Those who saw her play high school hoops for the W.J. Mouat Hawks thought she was falling short of her potential. Looking back on it, she admits to sleep-walking through those seasons. When she returned to the court in 2015-16, she was a giant awakened.

“I was pissed off at myself for going through my first three years in a fog,” she said. “People thought I was going to do all of this crazy stuff coming out of high school and I just messed it up.”

“I didn’t train or play as hard as I should have and Al will say to me to this day that he didn’t think I was going to tap into my ability if I kept going the way I was going.”

During Sartori’s first UFV run she was surrounded by veterans like the Wierks sisters (Sarah and Nicole), Aieisha Luyken, Courtney Bartel and Alexa McCarthy.

When she returned she was immediately thrust into a leadership role, and Tuchscherer doesn’t know that she would have been ready for that responsibility without the year away.

“Al probably knows me better than anyone where basketball is concerned and if I’d had to ‘make it my team’ after the core group left I wouldn’t have been a good leader or a good teammate,” she admitted. “I was at a place where it was a ‘day to day’ thing, trying to get through one more practice.”

“When I came back my approach had changed and the girls sensed that.”

“I wasn’t just here to screw around.”

“When I came back I came back with a vengeance.”

Without Sartori in 2014-15, UFV went 12-8 and finished third in the Canada West’s short-lived Explorer division standings. With her in 2015-16, a resurgent Cascade crew went 13-7 in conference play. This season the team is 7-3 and riding a three game win streak.

At one point Sartori couldn’t wait for basketball season to end and now she wishes she could make it last forever.

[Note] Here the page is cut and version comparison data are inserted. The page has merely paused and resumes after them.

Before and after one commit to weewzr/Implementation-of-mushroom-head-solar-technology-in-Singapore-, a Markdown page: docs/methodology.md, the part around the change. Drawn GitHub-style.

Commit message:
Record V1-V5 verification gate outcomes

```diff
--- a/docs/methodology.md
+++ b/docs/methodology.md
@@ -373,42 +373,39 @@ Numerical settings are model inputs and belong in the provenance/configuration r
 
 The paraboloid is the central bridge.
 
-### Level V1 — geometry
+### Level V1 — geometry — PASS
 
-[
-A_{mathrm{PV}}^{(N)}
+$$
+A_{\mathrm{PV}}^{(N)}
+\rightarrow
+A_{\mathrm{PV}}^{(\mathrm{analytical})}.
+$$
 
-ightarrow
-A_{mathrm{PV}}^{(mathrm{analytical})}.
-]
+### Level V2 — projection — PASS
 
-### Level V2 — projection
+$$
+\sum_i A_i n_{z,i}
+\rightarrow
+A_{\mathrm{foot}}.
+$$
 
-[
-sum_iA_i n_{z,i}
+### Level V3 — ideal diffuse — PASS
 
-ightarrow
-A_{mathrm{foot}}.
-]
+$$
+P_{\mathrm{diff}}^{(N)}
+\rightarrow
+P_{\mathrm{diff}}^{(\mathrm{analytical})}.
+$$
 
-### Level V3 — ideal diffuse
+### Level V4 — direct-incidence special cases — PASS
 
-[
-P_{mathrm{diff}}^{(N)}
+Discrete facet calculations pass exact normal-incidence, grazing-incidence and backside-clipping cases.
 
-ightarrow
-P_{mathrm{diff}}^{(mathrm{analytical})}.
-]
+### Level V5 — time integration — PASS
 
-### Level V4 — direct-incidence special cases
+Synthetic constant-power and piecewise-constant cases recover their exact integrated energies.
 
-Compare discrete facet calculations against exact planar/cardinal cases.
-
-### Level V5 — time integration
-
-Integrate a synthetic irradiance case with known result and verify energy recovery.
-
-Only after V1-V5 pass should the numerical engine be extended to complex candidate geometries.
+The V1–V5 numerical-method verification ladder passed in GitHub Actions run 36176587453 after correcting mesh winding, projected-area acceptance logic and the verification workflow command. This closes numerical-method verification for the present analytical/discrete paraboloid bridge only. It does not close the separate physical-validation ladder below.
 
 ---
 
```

She takes solace knowing her legacy will now endure long after she’s gone.

“I struggle with that word (legacy) because I consider that to be too much,” she said. “They say time will go by so fast, you’ll blink and you’ll be graduating, and I never really believed it until now.”

“I regret letting things slip by the first three years, but I am very proud of coming in last year and doing what I did.”

“I couldn’t ask for a better group of young girls to play with and lead and I hope they remember me as a player who gave it her all every day.”

Chilliwack Progress